DIRECTIONS: Write out all of the data again, exactly as it reads.

(Change detection data)
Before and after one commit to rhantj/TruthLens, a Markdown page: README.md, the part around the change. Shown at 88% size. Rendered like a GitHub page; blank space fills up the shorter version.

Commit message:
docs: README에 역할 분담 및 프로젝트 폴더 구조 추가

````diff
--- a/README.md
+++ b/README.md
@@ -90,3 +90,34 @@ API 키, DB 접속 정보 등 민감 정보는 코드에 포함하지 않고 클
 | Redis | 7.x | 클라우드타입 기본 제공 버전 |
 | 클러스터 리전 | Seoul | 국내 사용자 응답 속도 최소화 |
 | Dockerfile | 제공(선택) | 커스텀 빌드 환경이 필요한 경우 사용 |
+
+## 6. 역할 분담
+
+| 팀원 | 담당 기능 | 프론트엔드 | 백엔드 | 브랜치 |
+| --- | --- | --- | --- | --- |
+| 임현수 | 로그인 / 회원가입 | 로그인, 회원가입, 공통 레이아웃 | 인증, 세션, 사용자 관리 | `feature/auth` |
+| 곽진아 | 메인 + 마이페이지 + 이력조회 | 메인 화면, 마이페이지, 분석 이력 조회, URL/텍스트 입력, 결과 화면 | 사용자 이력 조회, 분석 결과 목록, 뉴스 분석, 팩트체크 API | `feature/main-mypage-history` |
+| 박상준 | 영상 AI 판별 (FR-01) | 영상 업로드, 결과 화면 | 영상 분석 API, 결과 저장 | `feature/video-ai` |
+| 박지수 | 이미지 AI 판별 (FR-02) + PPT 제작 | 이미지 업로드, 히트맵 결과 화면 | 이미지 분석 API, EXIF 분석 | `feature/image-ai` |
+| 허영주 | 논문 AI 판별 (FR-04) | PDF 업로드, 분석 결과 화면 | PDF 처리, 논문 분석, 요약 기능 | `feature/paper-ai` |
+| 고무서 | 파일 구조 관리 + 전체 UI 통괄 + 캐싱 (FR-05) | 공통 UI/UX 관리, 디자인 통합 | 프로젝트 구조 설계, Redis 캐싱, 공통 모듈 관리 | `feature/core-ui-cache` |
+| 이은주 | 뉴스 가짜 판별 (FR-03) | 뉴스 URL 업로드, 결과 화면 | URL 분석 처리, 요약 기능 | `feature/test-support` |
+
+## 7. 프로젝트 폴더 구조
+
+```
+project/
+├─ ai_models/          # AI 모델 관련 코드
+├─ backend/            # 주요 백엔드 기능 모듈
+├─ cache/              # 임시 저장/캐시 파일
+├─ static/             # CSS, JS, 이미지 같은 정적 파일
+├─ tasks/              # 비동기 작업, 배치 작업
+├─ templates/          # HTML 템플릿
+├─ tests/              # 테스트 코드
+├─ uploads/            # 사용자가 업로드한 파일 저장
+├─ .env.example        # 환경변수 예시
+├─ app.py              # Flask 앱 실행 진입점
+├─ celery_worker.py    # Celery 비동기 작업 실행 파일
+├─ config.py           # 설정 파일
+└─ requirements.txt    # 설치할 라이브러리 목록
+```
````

ANSWER BELOW:
Before and after one commit to rhantj/TruthLens, a Markdown page: README.md, the part around the change. Shown at 88% size. Rendered like a GitHub page; blank space fills up the shorter version.

Commit message:
docs: README에 역할 분담 및 프로젝트 폴더 구조 추가

````diff
--- a/README.md
+++ b/README.md
@@ -90,3 +90,34 @@ API 키, DB 접속 정보 등 민감 정보는 코드에 포함하지 않고 클
 | Redis | 7.x | 클라우드타입 기본 제공 버전 |
 | 클러스터 리전 | Seoul | 국내 사용자 응답 속도 최소화 |
 | Dockerfile | 제공(선택) | 커스텀 빌드 환경이 필요한 경우 사용 |
+
+## 6. 역할 분담
+
+| 팀원 | 담당 기능 | 프론트엔드 | 백엔드 | 브랜치 |
+| --- | --- | --- | --- | --- |
+| 임현수 | 로그인 / 회원가입 | 로그인, 회원가입, 공통 레이아웃 | 인증, 세션, 사용자 관리 | `feature/auth` |
+| 곽진아 | 메인 + 마이페이지 + 이력조회 | 메인 화면, 마이페이지, 분석 이력 조회, URL/텍스트 입력, 결과 화면 | 사용자 이력 조회, 분석 결과 목록, 뉴스 분석, 팩트체크 API | `feature/main-mypage-history` |
+| 박상준 | 영상 AI 판별 (FR-01) | 영상 업로드, 결과 화면 | 영상 분석 API, 결과 저장 | `feature/video-ai` |
+| 박지수 | 이미지 AI 판별 (FR-02) + PPT 제작 | 이미지 업로드, 히트맵 결과 화면 | 이미지 분석 API, EXIF 분석 | `feature/image-ai` |
+| 허영주 | 논문 AI 판별 (FR-04) | PDF 업로드, 분석 결과 화면 | PDF 처리, 논문 분석, 요약 기능 | `feature/paper-ai` |
+| 고무서 | 파일 구조 관리 + 전체 UI 통괄 + 캐싱 (FR-05) | 공통 UI/UX 관리, 디자인 통합 | 프로젝트 구조 설계, Redis 캐싱, 공통 모듈 관리 | `feature/core-ui-cache` |
+| 이은주 | 뉴스 가짜 판별 (FR-03) | 뉴스 URL 업로드, 결과 화면 | URL 분석 처리, 요약 기능 | `feature/test-support` |
+
+## 7. 프로젝트 폴더 구조
+
+```
+project/
+├─ ai_models/          # AI 모델 관련 코드
+├─ backend/            # 주요 백엔드 기능 모듈
+├─ cache/              # 임시 저장/캐시 파일
+├─ static/             # CSS, JS, 이미지 같은 정적 파일
+├─ tasks/              # 비동기 작업, 배치 작업
+├─ templates/          # HTML 템플릿
+├─ tests/              # 테스트 코드
+├─ uploads/            # 사용자가 업로드한 파일 저장
+├─ .env.example        # 환경변수 예시
+├─ app.py              # Flask 앱 실행 진입점
+├─ celery_worker.py    # Celery 비동기 작업 실행 파일
+├─ config.py           # 설정 파일
+└─ requirements.txt    # 설치할 라이브러리 목록
+```
````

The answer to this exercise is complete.